Though they have cleared channels around their home for the incoming rain, there’s a feeling that it’s just another issue on top of everything else.
“Obviously there’s a little bit of concern,” Vallejos said. “I feel like a lot of people right now are just trying to focus on the people who need help in the community. There are still people who are snowed in and can’t get supplies.”
Wildhaven Ranch, a nonprofit wildlife sanctuary in Cedar Glen, was also snowed in.
But neighbors have been helping Diane Dragotto Williams, the sanctuary’s founder, dig pathways to the animal enclosures and ensure that structures don’t cave in.
There is no money coming into the shelter because the business is closed, and she relies on donations and the generosity of her neighbors.
Her neighbors have accompanied her while she feeds the animals. But some of the larger carnivores require special handlers to feed, Williams said, and that has been difficult to do when the roads are blocked and the handlers can’t make it to the sanctuary.
Earlier in the week, a busload of inmates from the California Department of Corrections and Rehabilitation under the California Department of Forestry and Fire Protection arrived in Cedar Glen and helped residents dig out their driveways.
The inmates also helped clear out some of the enclosures at the sanctuary, Williams said.

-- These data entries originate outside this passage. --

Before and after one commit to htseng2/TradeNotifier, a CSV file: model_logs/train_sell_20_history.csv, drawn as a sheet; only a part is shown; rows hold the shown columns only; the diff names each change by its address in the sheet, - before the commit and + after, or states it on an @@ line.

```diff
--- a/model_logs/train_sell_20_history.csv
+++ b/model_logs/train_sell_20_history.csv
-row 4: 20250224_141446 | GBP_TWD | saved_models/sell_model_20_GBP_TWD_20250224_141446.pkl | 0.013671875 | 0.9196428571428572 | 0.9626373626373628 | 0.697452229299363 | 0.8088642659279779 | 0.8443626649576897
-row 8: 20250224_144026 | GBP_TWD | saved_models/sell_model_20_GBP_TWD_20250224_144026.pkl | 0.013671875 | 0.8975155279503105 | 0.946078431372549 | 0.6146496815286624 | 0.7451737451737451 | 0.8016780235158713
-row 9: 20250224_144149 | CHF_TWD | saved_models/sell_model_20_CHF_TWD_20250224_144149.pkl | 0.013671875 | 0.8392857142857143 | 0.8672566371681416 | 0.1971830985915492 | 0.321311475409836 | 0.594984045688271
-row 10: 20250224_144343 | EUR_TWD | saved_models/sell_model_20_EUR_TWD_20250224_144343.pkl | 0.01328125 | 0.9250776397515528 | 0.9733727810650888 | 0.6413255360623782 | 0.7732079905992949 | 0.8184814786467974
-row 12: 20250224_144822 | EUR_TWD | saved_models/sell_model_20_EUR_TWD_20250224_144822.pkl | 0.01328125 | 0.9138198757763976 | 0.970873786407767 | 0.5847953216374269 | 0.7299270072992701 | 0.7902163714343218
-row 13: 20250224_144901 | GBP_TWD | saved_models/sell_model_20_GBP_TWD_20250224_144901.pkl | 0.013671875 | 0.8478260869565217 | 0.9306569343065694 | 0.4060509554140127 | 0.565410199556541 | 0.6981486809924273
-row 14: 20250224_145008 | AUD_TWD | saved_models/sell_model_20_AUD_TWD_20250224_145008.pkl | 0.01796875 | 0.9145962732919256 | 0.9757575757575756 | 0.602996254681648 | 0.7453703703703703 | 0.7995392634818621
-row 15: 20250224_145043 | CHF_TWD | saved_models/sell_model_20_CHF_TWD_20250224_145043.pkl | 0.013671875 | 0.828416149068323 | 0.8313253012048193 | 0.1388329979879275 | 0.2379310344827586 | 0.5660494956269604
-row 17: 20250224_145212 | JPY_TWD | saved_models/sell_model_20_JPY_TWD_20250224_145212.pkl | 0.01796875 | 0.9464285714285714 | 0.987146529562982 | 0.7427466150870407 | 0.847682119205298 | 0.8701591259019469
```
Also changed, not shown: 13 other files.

She’s optimistic that the incoming rainstorm will be moderate. “The snow is very slowly melting. I can see maybe a foot has gone down since it has been warm in the last few days,” she said. “So that’s encouraging.”